(REQUIRED WORK): Output the number of lines in the entries below with the string "usuario" in them, and nothing further.

(PROVIDED DATA):
*** Begin section ***

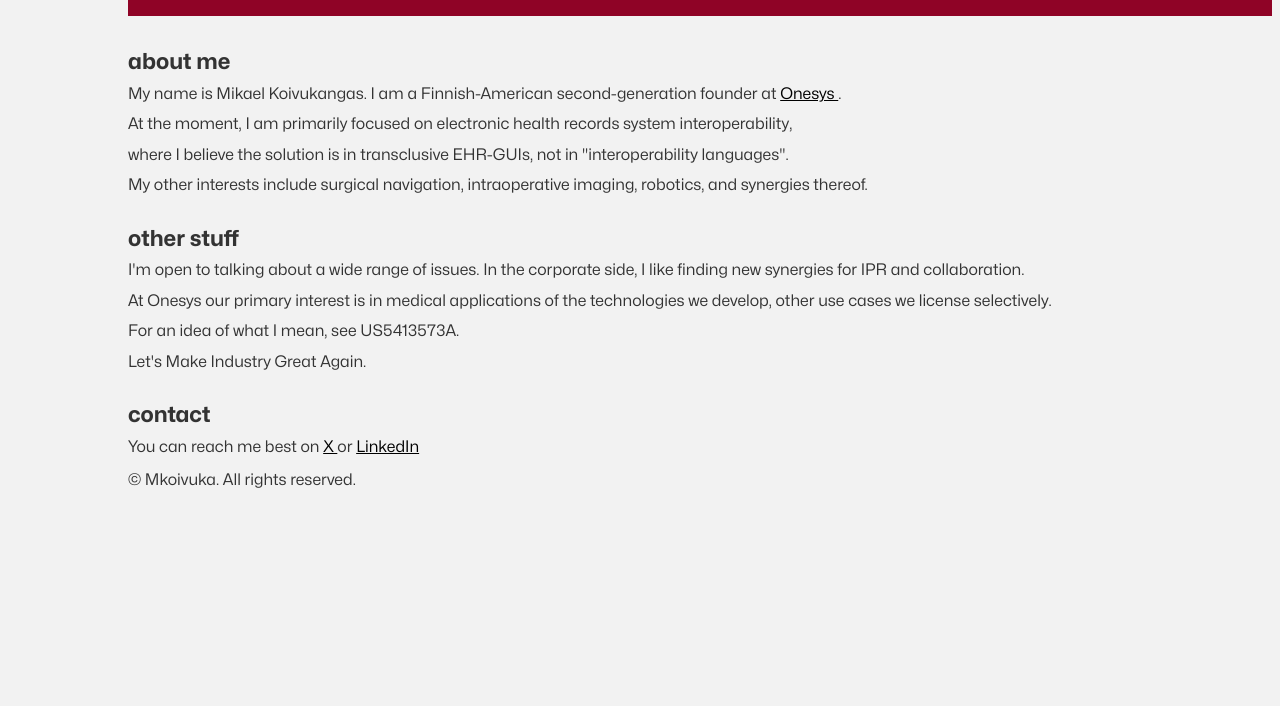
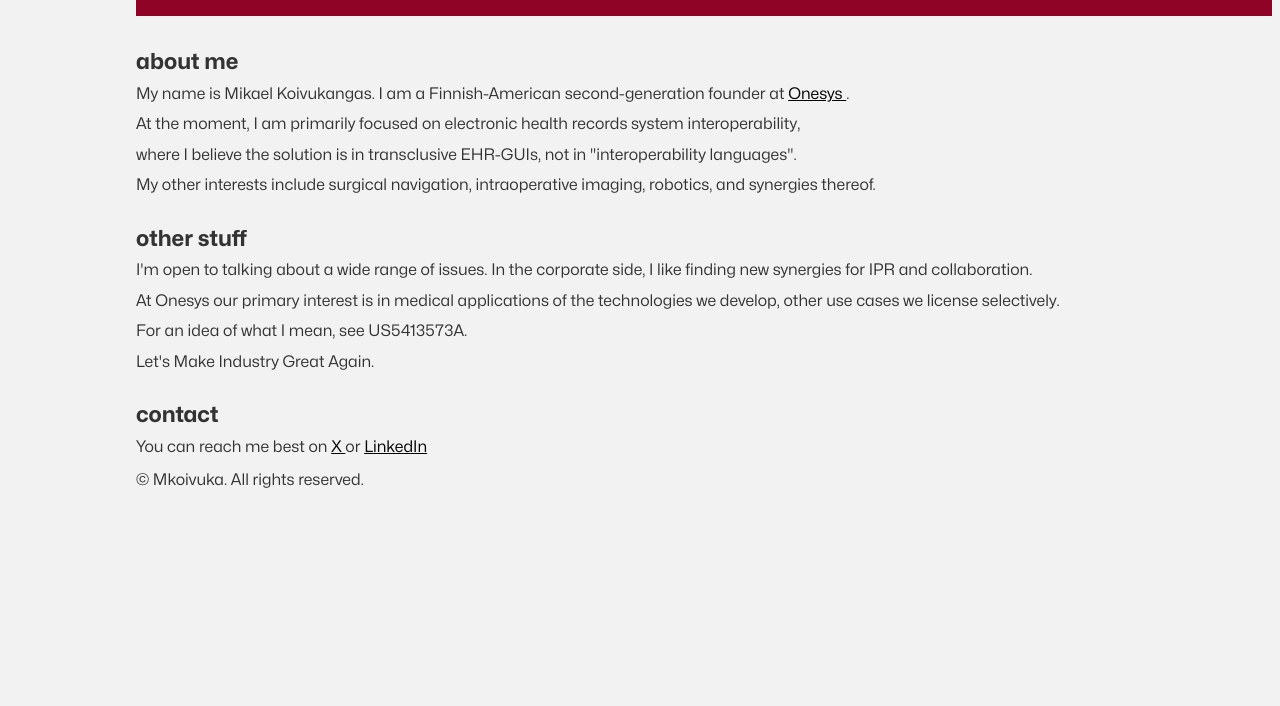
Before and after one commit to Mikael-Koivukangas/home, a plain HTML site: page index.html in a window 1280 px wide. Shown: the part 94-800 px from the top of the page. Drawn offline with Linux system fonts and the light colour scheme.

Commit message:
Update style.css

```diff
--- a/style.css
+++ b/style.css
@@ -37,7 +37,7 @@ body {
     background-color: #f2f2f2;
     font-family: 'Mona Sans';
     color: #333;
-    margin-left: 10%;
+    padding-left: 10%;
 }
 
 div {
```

*** End section ***
*** Begin section ***

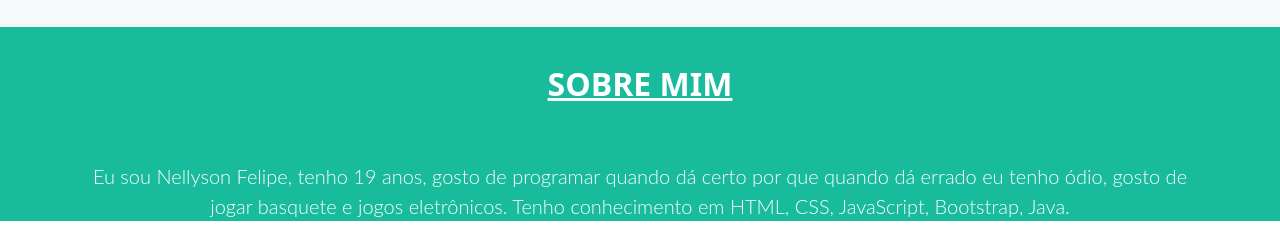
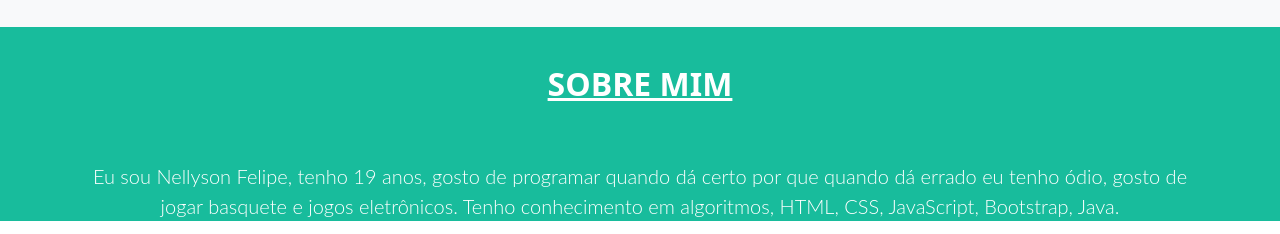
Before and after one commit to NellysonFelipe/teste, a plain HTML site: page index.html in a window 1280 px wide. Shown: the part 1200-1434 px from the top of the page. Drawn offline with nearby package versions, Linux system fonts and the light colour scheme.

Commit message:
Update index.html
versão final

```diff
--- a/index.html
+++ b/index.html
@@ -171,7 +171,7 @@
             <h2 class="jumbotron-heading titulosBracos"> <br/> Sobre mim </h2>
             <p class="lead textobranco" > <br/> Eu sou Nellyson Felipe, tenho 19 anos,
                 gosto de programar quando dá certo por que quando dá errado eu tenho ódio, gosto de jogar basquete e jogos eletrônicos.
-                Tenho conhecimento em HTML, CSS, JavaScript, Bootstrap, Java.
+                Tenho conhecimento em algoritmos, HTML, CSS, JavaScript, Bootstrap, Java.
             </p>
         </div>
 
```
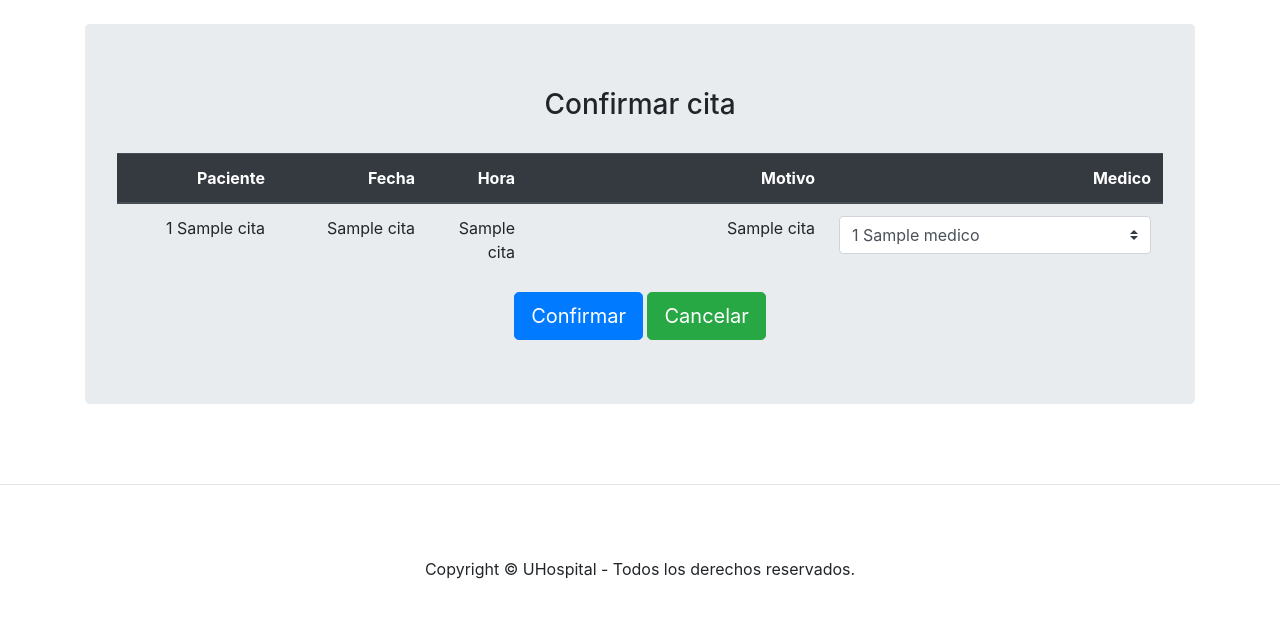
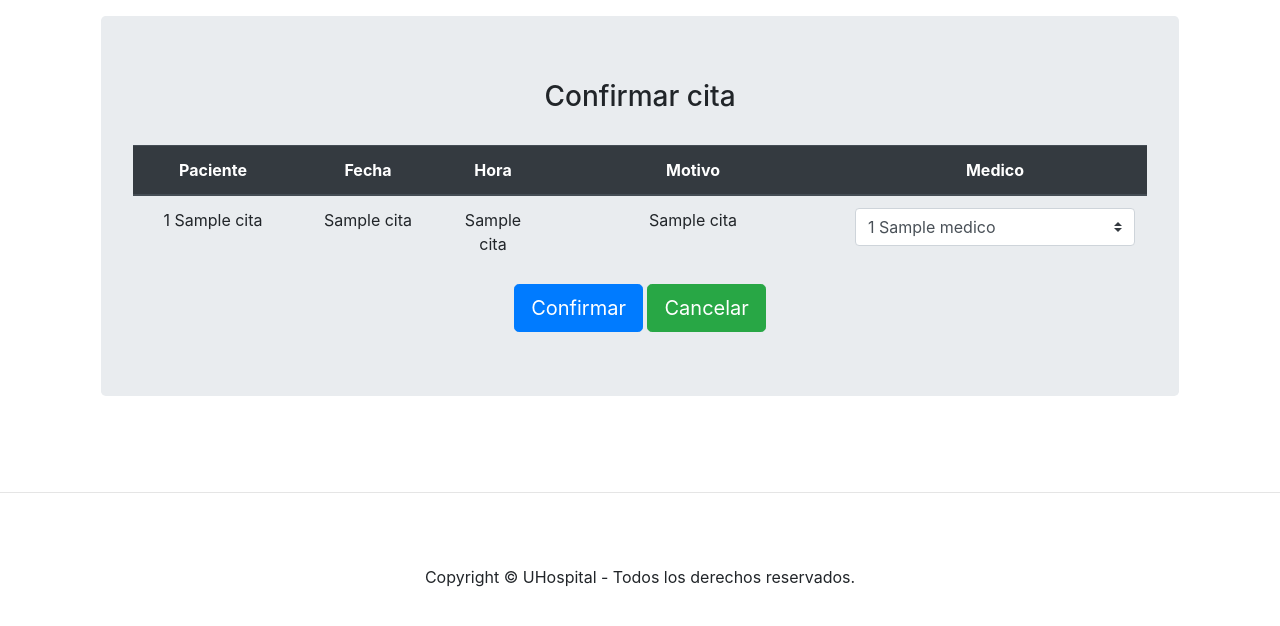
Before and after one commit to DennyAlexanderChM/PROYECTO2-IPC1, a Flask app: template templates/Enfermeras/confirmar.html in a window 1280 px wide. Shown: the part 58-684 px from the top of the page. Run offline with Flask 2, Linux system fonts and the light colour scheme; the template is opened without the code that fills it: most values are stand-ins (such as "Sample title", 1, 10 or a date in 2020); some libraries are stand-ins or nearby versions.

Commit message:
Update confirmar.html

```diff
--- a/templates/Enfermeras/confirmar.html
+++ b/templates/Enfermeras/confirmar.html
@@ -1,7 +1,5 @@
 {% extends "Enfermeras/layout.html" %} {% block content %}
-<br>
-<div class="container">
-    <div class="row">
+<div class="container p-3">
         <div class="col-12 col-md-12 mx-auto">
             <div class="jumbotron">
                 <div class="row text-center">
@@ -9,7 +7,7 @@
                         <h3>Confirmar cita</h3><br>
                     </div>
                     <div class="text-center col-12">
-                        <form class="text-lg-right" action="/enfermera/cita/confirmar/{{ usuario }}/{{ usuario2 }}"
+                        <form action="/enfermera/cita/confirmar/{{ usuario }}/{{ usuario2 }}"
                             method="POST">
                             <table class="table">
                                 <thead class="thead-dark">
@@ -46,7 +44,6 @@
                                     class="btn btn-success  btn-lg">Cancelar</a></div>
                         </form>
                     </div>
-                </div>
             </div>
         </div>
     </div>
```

*** End section ***

(RESULT FOR THIS TASK): 2